November 18, 2022 - As we approach yet another run-off of a U.S. Senate race in Georgia, it is worth revisiting the ongoing challenge of online disinformation and hate speech. Words can have awesome power, and we continue to see how bad actors are flooding the zone online with patently false information and hate speech that is tearing at our social fabric and democracy. 

It’s likely no coincidence that here in Georgia, we have seen a notable spike in hate crimes in the past few years. Data from the U.S. Justice Department shows that, in 2018, there were 35 classified hate crimes. In 2020, that number jumped to 196. The large majority of them were race or ethnicity-based – 28 four years ago and 132 in 2020.

Recommended for you

(0) comments

Welcome to the discussion.
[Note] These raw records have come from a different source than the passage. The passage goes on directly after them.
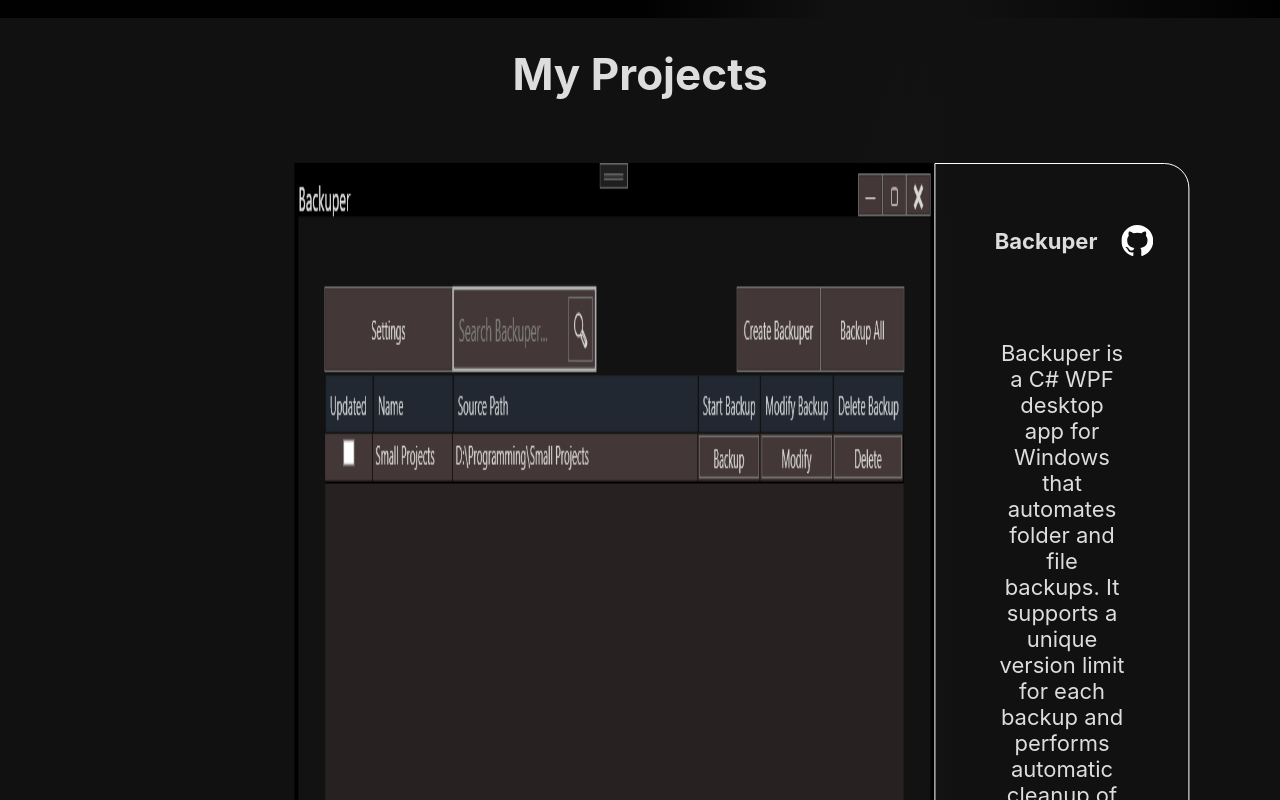
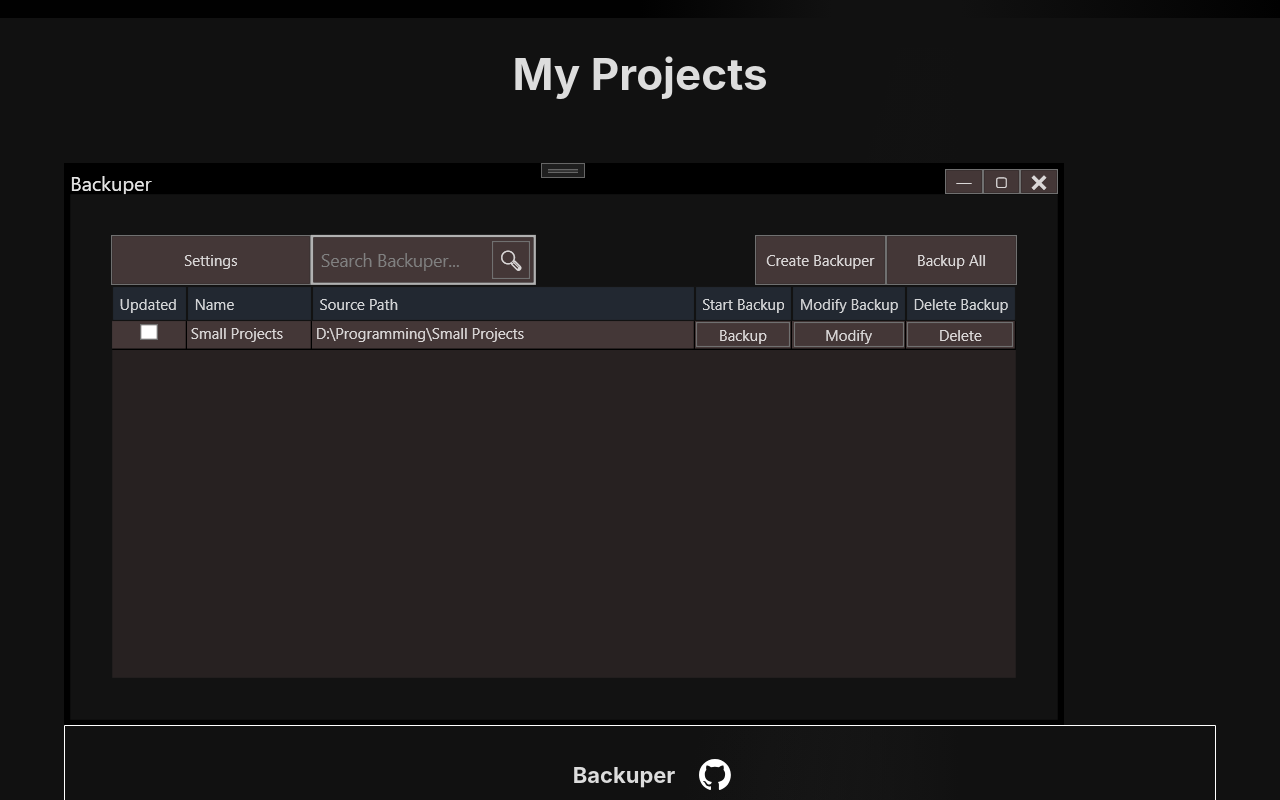
Before and after one commit to Faboid/portfolio, a React (Create React App) app: page / in a window 1280 px wide. Shown: the part 1080-1880 px from the top of the page. Built offline with nearby package versions, Linux system fonts and the light colour scheme; the HTML template or start-up script is replaced by a standard one.

Commit message:
Improved projects layout for smaller aspect ratio screens.

```diff
--- a/src/sections/Projects.css
+++ b/src/sections/Projects.css
@@ -62,8 +62,9 @@
 }
 
 .project-image {
-    max-width: 50vw;
+    min-width: 35vw;
     height: auto;
+    object-fit: contain;
 }
 
 .project-title {
@@ -73,7 +74,7 @@
 }
 
 .project-description {
-    padding: 2rem;
+    padding: 2%;
 }
 
 .project-techs {
@@ -88,3 +89,36 @@
 .tech {
     padding: 0.5rem;
 }
+
+@media (max-width: 2000px) {
+    .project-container {
+        width: 90vw;
+    }
+}
+
+@media (max-width: 1280px) {
+
+    .project-container {
+        width: 90vw;
+    }
+
+    .project,
+    .project.mirrored {
+        flex-wrap: wrap;
+        transform: translateX(0%);
+    }
+
+    .project-text,
+    .project.mirrored .project-text {
+        border-radius: 0px 0px 25px 25px;
+    }
+
+}
+
+@media (max-width: 768px) {
+
+    .project-container {
+        width: 100vw;
+    }
+
+}
```
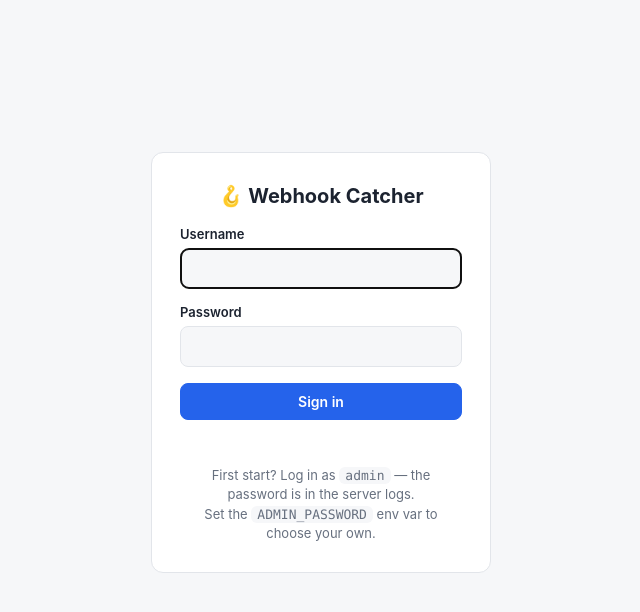
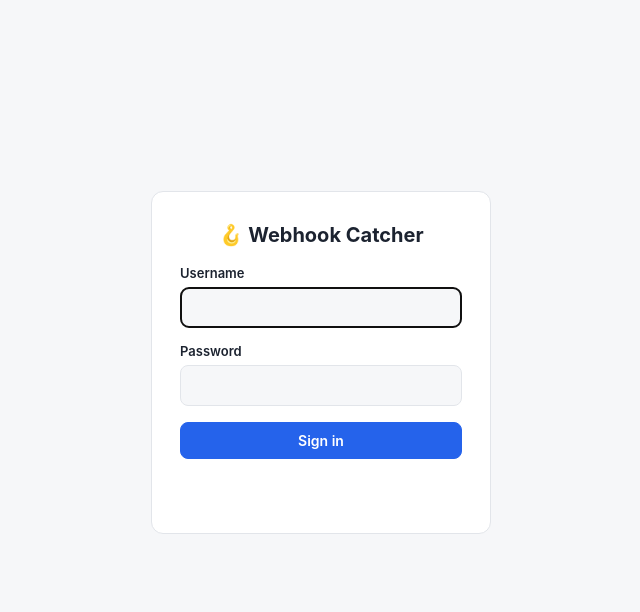
Before and after one commit to Youdo365/WebhookCatcher, a website: page public/login.html in a window 1280 px wide. Shown: the whole page, without its empty margins (319-959 px from the left). Drawn offline with Linux system fonts and the light colour scheme.

Commit message:
Remove first-start hint text from login page
Co-Authored-By: Claude Fable 5 <noreply@anthropic.com>

```diff
--- a/public/login.html
+++ b/public/login.html
@@ -17,7 +17,6 @@
       <input type="password" id="password" autocomplete="current-password" required>
       <button type="submit" class="primary" style="width:100%; margin-top:16px">Sign in</button>
       <p id="login-error" class="error-text" style="text-align:center; min-height:20px"></p>
-      <p class="muted" style="text-align:center; margin:0">First start? Log in as <code>admin</code> — the password is in the server logs.<br>Set the <code>ADMIN_PASSWORD</code> env var to choose your own.</p>
     </form>
   </main>
   <script>
```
Keep it Clean. Please avoid obscene, vulgar, lewd, racist or sexually-oriented language.
Don't Threaten. Threats of harming another person will not be tolerated.
Be Truthful. Don't knowingly lie about anyone or anything.
Be Nice. No racism, sexism or any sort of -ism that is degrading to another person.
Be Proactive. Use the 'Report' link on each comment to let us know of abusive posts.
Share with Us. We'd love to hear eyewitness accounts, the history behind an article.